Make Lifestyle Changes
Make lifestyle changes. Often, positive lifestyle changes are the first defense in treating plaque of the abdominal aorta, or atherosclerosis, according to the Mayo Clinic and the American Heart Association (AHA). Lifestyle changes can reduce risk factors and prevent further plaque development.
Eat a heart healthy diet. Lower your harmful cholesterol levels (low-density lipoproteins or LDL). One way to do this is to start eating a variety of fruits, vegetables and whole grains. Eat low-fat protein, such as fish, instead of red meat. Forget foods high in saturated fats, such as deep fried and fast foods. Choose healthy oils of the monounsaturated and/or polyunsaturated varieties. Cook using steaming, poaching, grilling or baking as your preferred methods. Foods containing trans fats are notable for increasing harmful cholesterol and causing plaque development. The Mayo Clinic recommends avoiding all foods with trans fats.
Exercise more. AHA recommends 30 minutes of moderately brisk physical activity at least five times per week. Examples of moderately brisk exercise include walking, bicycling, lawn mowing, rowing, dancing, and gardening. This is the level needed to receive cardiovascular benefits, such as reduced plaque formation.
Reduce other risks. Stop smoking since tobacco use increases the severity of both cancer and diabetes. Lower your blood pressure through meditating and deep breathing. Meditate by finding a quiet place and clearing your mind of all thoughts. Concentrate on only your breathing. Count your breaths.
Lose weight, if needed. Limit alcohol consumption. Manage diabetes and blood sugar levels through healthy eating, exercising, using portion control, maintaining a healthy weight and regulating your insulin levels.
Take prescribed medications. Various medications are prescribed to help treat plaque of your abdominal aorta. The medication depends upon your individual situation.

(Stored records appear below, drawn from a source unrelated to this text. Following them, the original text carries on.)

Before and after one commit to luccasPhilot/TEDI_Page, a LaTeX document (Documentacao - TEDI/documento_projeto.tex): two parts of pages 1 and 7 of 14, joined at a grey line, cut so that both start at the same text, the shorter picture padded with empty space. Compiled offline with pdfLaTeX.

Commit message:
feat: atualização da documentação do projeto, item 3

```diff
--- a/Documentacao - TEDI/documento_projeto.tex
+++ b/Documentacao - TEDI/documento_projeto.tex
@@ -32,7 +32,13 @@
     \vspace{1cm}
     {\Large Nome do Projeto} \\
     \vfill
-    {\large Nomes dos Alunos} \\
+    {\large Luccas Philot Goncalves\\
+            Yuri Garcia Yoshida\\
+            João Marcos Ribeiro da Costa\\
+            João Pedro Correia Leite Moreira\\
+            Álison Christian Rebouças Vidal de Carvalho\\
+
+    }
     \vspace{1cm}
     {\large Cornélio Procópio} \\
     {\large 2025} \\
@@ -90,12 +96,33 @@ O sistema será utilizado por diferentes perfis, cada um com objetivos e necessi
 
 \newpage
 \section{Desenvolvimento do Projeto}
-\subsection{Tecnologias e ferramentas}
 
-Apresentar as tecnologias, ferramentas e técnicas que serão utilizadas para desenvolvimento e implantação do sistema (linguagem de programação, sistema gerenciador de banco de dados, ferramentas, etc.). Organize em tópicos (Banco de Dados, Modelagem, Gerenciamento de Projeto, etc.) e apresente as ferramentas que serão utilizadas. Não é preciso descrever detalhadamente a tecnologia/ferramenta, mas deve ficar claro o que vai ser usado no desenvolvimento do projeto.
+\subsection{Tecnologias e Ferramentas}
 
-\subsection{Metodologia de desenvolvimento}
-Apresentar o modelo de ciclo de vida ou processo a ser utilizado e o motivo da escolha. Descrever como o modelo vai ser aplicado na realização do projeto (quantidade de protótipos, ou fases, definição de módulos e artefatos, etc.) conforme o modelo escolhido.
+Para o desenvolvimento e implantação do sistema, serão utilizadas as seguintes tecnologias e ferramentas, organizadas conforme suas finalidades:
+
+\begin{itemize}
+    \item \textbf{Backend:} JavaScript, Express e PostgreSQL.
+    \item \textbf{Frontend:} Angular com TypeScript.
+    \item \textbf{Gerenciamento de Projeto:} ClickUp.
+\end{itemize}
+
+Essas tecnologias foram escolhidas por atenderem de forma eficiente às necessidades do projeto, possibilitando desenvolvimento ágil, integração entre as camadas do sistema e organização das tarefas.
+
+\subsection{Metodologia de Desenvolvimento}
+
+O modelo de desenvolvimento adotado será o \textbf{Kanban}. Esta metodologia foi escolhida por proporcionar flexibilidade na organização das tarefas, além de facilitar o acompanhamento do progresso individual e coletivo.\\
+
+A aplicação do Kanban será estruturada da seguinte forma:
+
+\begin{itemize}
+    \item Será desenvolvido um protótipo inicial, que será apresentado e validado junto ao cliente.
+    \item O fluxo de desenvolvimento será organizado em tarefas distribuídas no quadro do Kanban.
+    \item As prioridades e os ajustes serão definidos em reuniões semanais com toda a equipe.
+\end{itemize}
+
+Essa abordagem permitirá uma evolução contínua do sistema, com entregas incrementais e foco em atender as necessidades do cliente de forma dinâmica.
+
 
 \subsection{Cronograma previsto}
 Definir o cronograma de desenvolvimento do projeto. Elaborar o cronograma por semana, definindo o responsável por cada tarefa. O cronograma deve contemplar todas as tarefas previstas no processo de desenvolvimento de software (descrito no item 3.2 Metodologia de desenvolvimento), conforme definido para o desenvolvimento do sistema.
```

As might be expected, cholesterol lowering medications, such as statins and fibrates, can help lower harmful cholesterol levels, which are known to lead to plaque formation. Actively pursue lowering your LDL, which can slow, prevent or reverse plaque buildup in your abdominal aorta artery (as well as other arteries), according to AHA.
Regarding blood pressure medications, you may be prescribed calcium channel blockers, beta blockers or ACE (angiotensin-converting enzyme) inhibitors to help slow the progression of abdominal aorta plaque development, according to the Mayo Clinic.
When taking anti-coagulant medications, these blood thinners, or anti-coagulants, such as heparin or Coumadin (warfarin) may help prevent clots from forming.
For the anti-platelet drug class, aspirin may be recommended as a way to treat the plaque of your abdominal aorta due to its anti-platelet components, which prevent plaque formation.
Depending upon the severity of the plaque of your abdominal aorta, different surgical options may be recommended.
The abdominal aortic surgery involves inserting a catheter (long, thin tube) into the narrow part of your abdominal aorta. The balloon is inflated, which results in the plaque being compressed against your artery walls. The artery is kept open by keeping the tube in the artery.
Endovascular aneurysm repair (EVAR). This surgery involves making an incision in your groin area and inserting a stent-graft via your femoral artery. The aneurysm is repaired or removed.